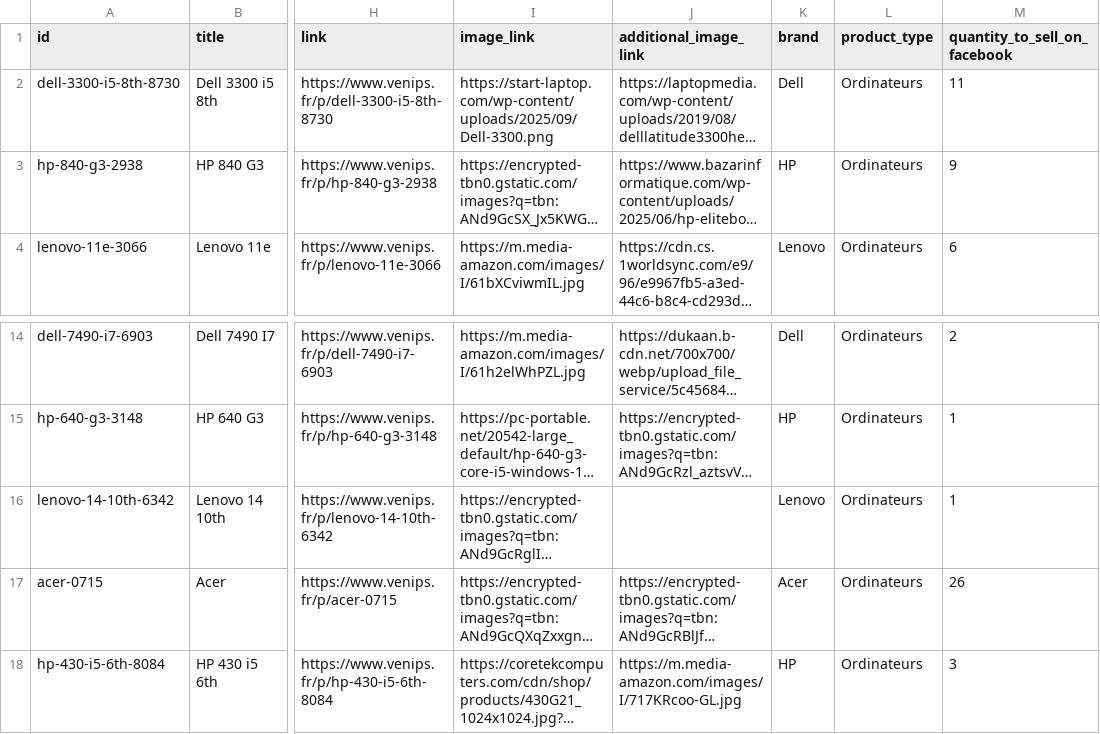
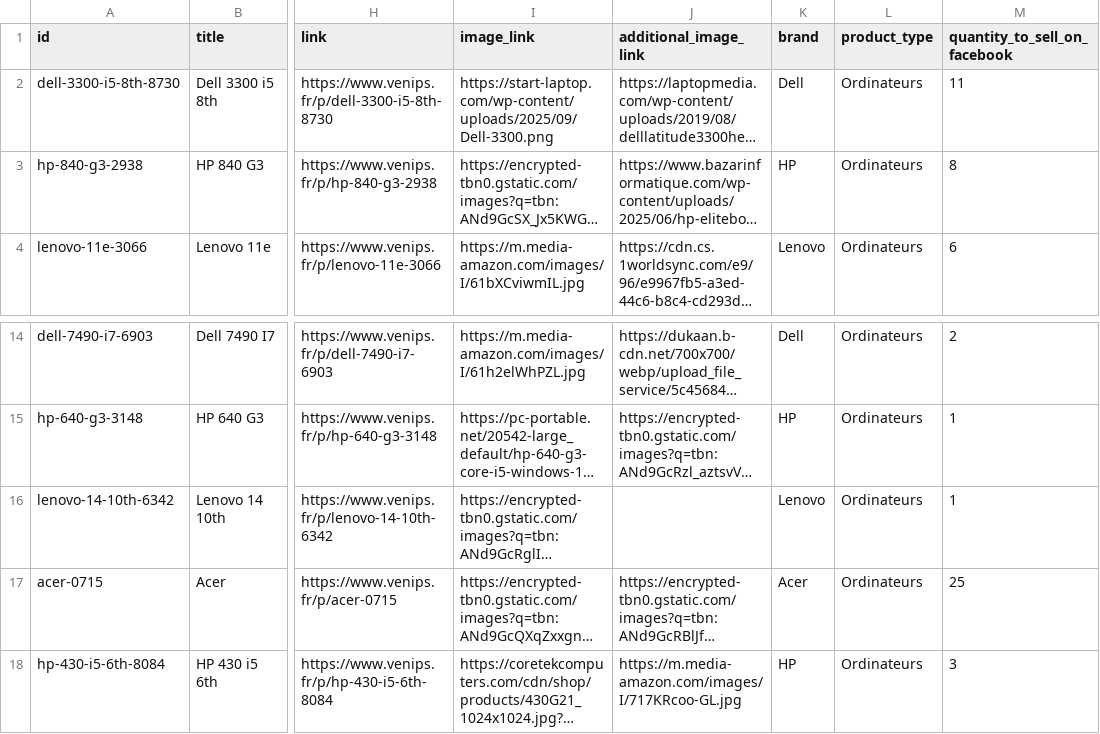
Before and after one commit to venipsgn-commit/venips-ecom, a CSV file: catalogue.csv, drawn as a sheet; only a part is shown, gaps mark what is left out; long unchanged cells end in …; the diff names each change by its address in the sheet, - before the commit and + after, or states it on an @@ line.

Commit message:
Mise à jour automatique des pages produits et du catalogue

```diff
--- a/catalogue.csv
+++ b/catalogue.csv
-M3 (quantity_to_sell_on_facebook): 9
+M3 (quantity_to_sell_on_facebook): 8
-M17 (quantity_to_sell_on_facebook): 26
+M17 (quantity_to_sell_on_facebook): 25
```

====================

## REQUIRED WORK
In the data above, how many lines contain the string "catalogue"? Answer with the number only.

## ANSWER SECTION
4